Leaving out the images, reproduce every line of the data that follows exactly.
———
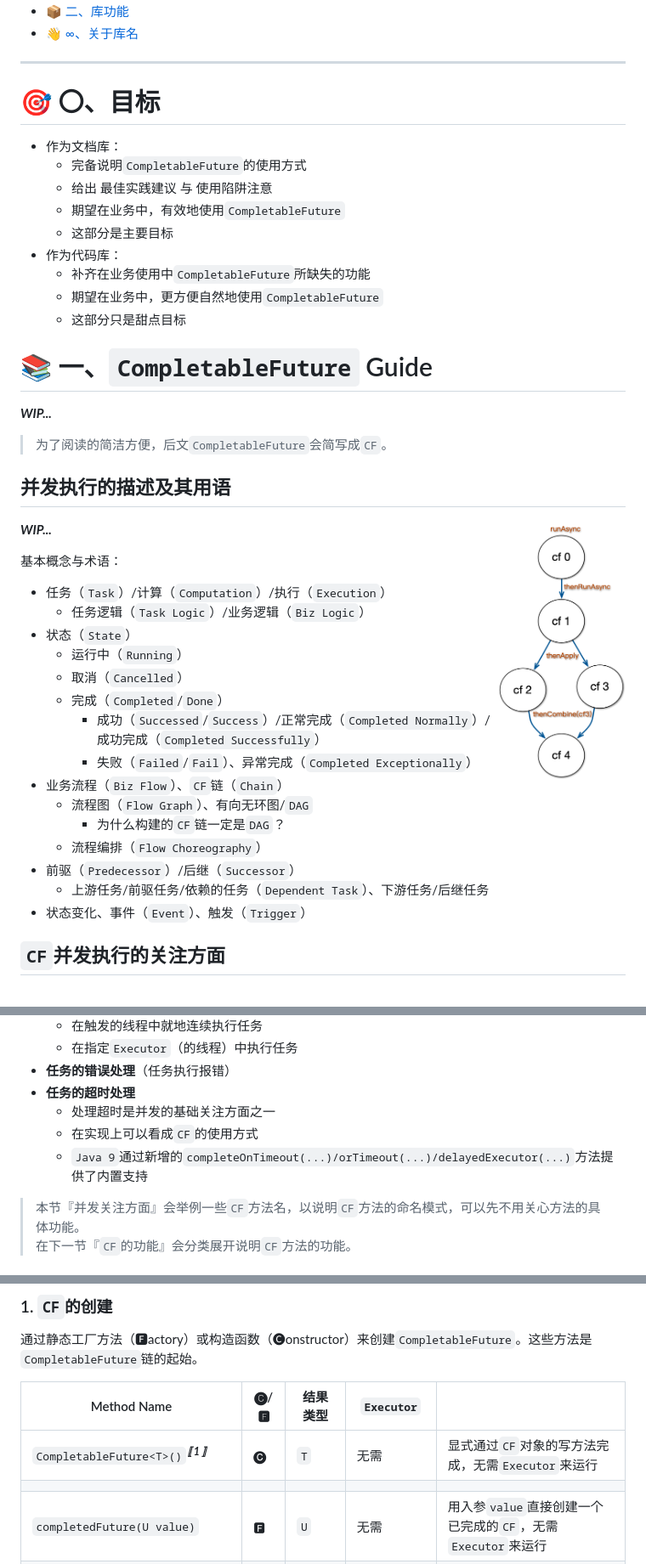
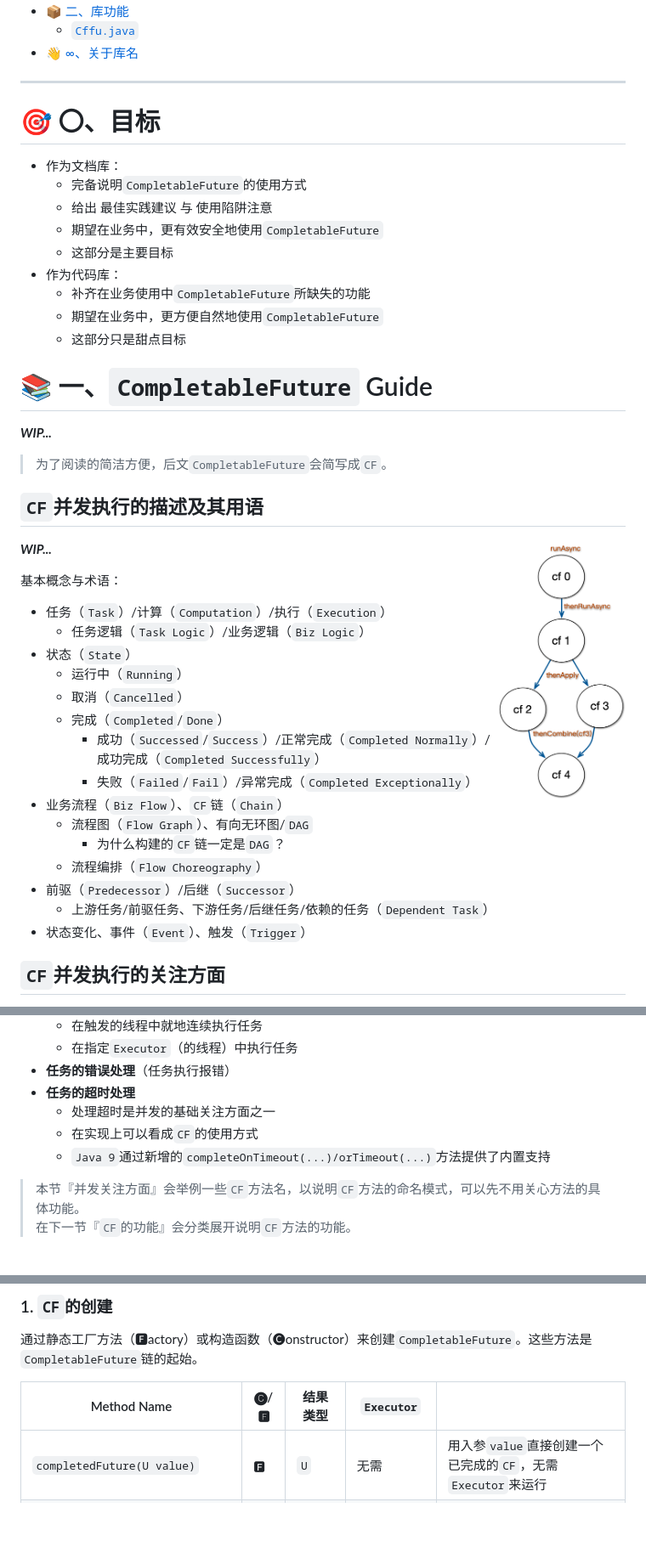
Before and after one commit to foldright/cffu, a Markdown page: README.md, 3 parts joined by grey strips. Shown at 85% size. Rendered like a GitHub page; blank space fills up the shorter version.

```diff
--- a/README.md
+++ b/README.md
@@ -71,4 +73,5 @@
 - [📦 二、库功能](#-%E4%BA%8C%E5%BA%93%E5%8A%9F%E8%83%BD)
+  - [`Cffu.java`](#cffujava)
 - [👋 ∞、关于库名](#-%E2%88%9E%E5%85%B3%E4%BA%8E%E5%BA%93%E5%90%8D)
 
 <!-- END doctoc generated TOC please keep comment here to allow auto update -->
@@ -80,7 +83,7 @@
 - 作为文档库：
   - 完备说明`CompletableFuture`的使用方式
   - 给出 最佳实践建议 与 使用陷阱注意
-  - 期望在业务中，有效地使用`CompletableFuture`
+  - 期望在业务中，更有效安全地使用`CompletableFuture`
   - 这部分是主要目标
 - 作为代码库：
   - 补齐在业务使用中`CompletableFuture`所缺失的功能
@@ -93,7 +96,7 @@
 
 > 为了阅读的简洁方便，后文`CompletableFuture`会简写成`CF`。
 
-## 并发执行的描述及其用语
+## `CF`并发执行的描述及其用语
 
 <a href="#dummy"><img src="docs/cf-graph.png" width="150" align="right" alt="cf-graph" /></a>
 
@@ -108,13 +111,13 @@
   - 取消（`Cancelled`）
   - 完成（`Completed`/`Done`）
     - 成功（`Successed`/`Success`）/正常完成（`Completed Normally`）/成功完成（`Completed Successfully`）
-    - 失败（`Failed`/`Fail`）、异常完成（`Completed Exceptionally`）
+    - 失败（`Failed`/`Fail`）/异常完成（`Completed Exceptionally`）
 - 业务流程（`Biz Flow`）、`CF`链（`Chain`）
   - 流程图（`Flow Graph`）、有向无环图/`DAG`
     - 为什么构建的`CF`链一定是`DAG`？
   - 流程编排（`Flow Choreography`）
 - 前驱（`Predecessor`）/后继（`Successor`）
-  - 上游任务/前驱任务/依赖的任务（`Dependent Task`）、下游任务/后继任务
+  - 上游任务/前驱任务、下游任务/后继任务/依赖的任务（`Dependent Task`）
 - 状态变化、事件（`Event`）、触发（`Trigger`）
 
 ## `CF`并发执行的关注方面
@@ -130,7 +133,7 @@
 - **任务的超时处理**
   - 处理超时是并发的基础关注方面之一
   - 在实现上可以看成`CF`的使用方式
-  - `Java 9`通过新增的`completeOnTimeout(...)/orTimeout(...)/delayedExecutor(...)`方法提供了内置支持
+  - `Java 9`通过新增的`completeOnTimeout(...)/orTimeout(...)`方法提供了内置支持
 
 > 本节『并发关注方面』会举例一些`CF`方法名，以说明`CF`方法的命名模式，可以先不用关心方法的具体功能。
 > 在下一节『`CF`的功能』会分类展开说明`CF`方法的功能。
@@ -223,8 +226,6 @@
 
 | Method Name                                                      | 🅒/🅵 | 结果类型   | `Executor`       |                                            |
 |------------------------------------------------------------------|-------|--------|------------------|--------------------------------------------|
-| `CompletableFuture<T>()`<sup><b><i>〚1〛</i></b></sup>             | 🅒    | `T`    | 无需               | 显式通过`CF`对象的写方法完成，无需`Executor`来运行           |
-|                                                                  |       |        |                  |                                            |
 | `completedFuture(U value)`                                       | 🅵    | `U`    | 无需               | 用入参`value`直接创建一个已完成的`CF`，无需`Executor`来运行   |
 | `completedStage(U value)`<sup><b><i>J9</i></b></sup>             | 🅵    | `U`    | 无需               | 与上一方法一样，只是返回的类型是`CompletionStage`而不`CF`    |
 | `failedFuture(Throwable ex)`<sup><b><i>J9</i></b></sup>          | 🅵    | `U`    | 无需               | 用入参`ex`直接创建一个已完成的`CF`，无需`Executor`来运行      |
```
Also changed, not shown: other parts of README.md (+26 -13 lines).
———
- [ANSWER]
Before and after one commit to foldright/cffu, a Markdown page: README.md, 3 parts joined by grey strips. Shown at 85% size. Rendered like a GitHub page; blank space fills up the shorter version.

```diff
--- a/README.md
+++ b/README.md
@@ -71,4 +73,5 @@
 - [📦 二、库功能](#-%E4%BA%8C%E5%BA%93%E5%8A%9F%E8%83%BD)
+  - [`Cffu.java`](#cffujava)
 - [👋 ∞、关于库名](#-%E2%88%9E%E5%85%B3%E4%BA%8E%E5%BA%93%E5%90%8D)
 
 <!-- END doctoc generated TOC please keep comment here to allow auto update -->
@@ -80,7 +83,7 @@
 - 作为文档库：
   - 完备说明`CompletableFuture`的使用方式
   - 给出 最佳实践建议 与 使用陷阱注意
-  - 期望在业务中，有效地使用`CompletableFuture`
+  - 期望在业务中，更有效安全地使用`CompletableFuture`
   - 这部分是主要目标
 - 作为代码库：
   - 补齐在业务使用中`CompletableFuture`所缺失的功能
@@ -93,7 +96,7 @@
 
 > 为了阅读的简洁方便，后文`CompletableFuture`会简写成`CF`。
 
-## 并发执行的描述及其用语
+## `CF`并发执行的描述及其用语
 
 <a href="#dummy"><img src="docs/cf-graph.png" width="150" align="right" alt="cf-graph" /></a>
 
@@ -108,13 +111,13 @@
   - 取消（`Cancelled`）
   - 完成（`Completed`/`Done`）
     - 成功（`Successed`/`Success`）/正常完成（`Completed Normally`）/成功完成（`Completed Successfully`）
-    - 失败（`Failed`/`Fail`）、异常完成（`Completed Exceptionally`）
+    - 失败（`Failed`/`Fail`）/异常完成（`Completed Exceptionally`）
 - 业务流程（`Biz Flow`）、`CF`链（`Chain`）
   - 流程图（`Flow Graph`）、有向无环图/`DAG`
     - 为什么构建的`CF`链一定是`DAG`？
   - 流程编排（`Flow Choreography`）
 - 前驱（`Predecessor`）/后继（`Successor`）
-  - 上游任务/前驱任务/依赖的任务（`Dependent Task`）、下游任务/后继任务
+  - 上游任务/前驱任务、下游任务/后继任务/依赖的任务（`Dependent Task`）
 - 状态变化、事件（`Event`）、触发（`Trigger`）
 
 ## `CF`并发执行的关注方面
@@ -130,7 +133,7 @@
 - **任务的超时处理**
   - 处理超时是并发的基础关注方面之一
   - 在实现上可以看成`CF`的使用方式
-  - `Java 9`通过新增的`completeOnTimeout(...)/orTimeout(...)/delayedExecutor(...)`方法提供了内置支持
+  - `Java 9`通过新增的`completeOnTimeout(...)/orTimeout(...)`方法提供了内置支持
 
 > 本节『并发关注方面』会举例一些`CF`方法名，以说明`CF`方法的命名模式，可以先不用关心方法的具体功能。
 > 在下一节『`CF`的功能』会分类展开说明`CF`方法的功能。
@@ -223,8 +226,6 @@
 
 | Method Name                                                      | 🅒/🅵 | 结果类型   | `Executor`       |                                            |
 |------------------------------------------------------------------|-------|--------|------------------|--------------------------------------------|
-| `CompletableFuture<T>()`<sup><b><i>〚1〛</i></b></sup>             | 🅒    | `T`    | 无需               | 显式通过`CF`对象的写方法完成，无需`Executor`来运行           |
-|                                                                  |       |        |                  |                                            |
 | `completedFuture(U value)`                                       | 🅵    | `U`    | 无需               | 用入参`value`直接创建一个已完成的`CF`，无需`Executor`来运行   |
 | `completedStage(U value)`<sup><b><i>J9</i></b></sup>             | 🅵    | `U`    | 无需               | 与上一方法一样，只是返回的类型是`CompletionStage`而不`CF`    |
 | `failedFuture(Throwable ex)`<sup><b><i>J9</i></b></sup>          | 🅵    | `U`    | 无需               | 用入参`ex`直接创建一个已完成的`CF`，无需`Executor`来运行      |
```
Also changed, not shown: other parts of README.md (+26 -13 lines).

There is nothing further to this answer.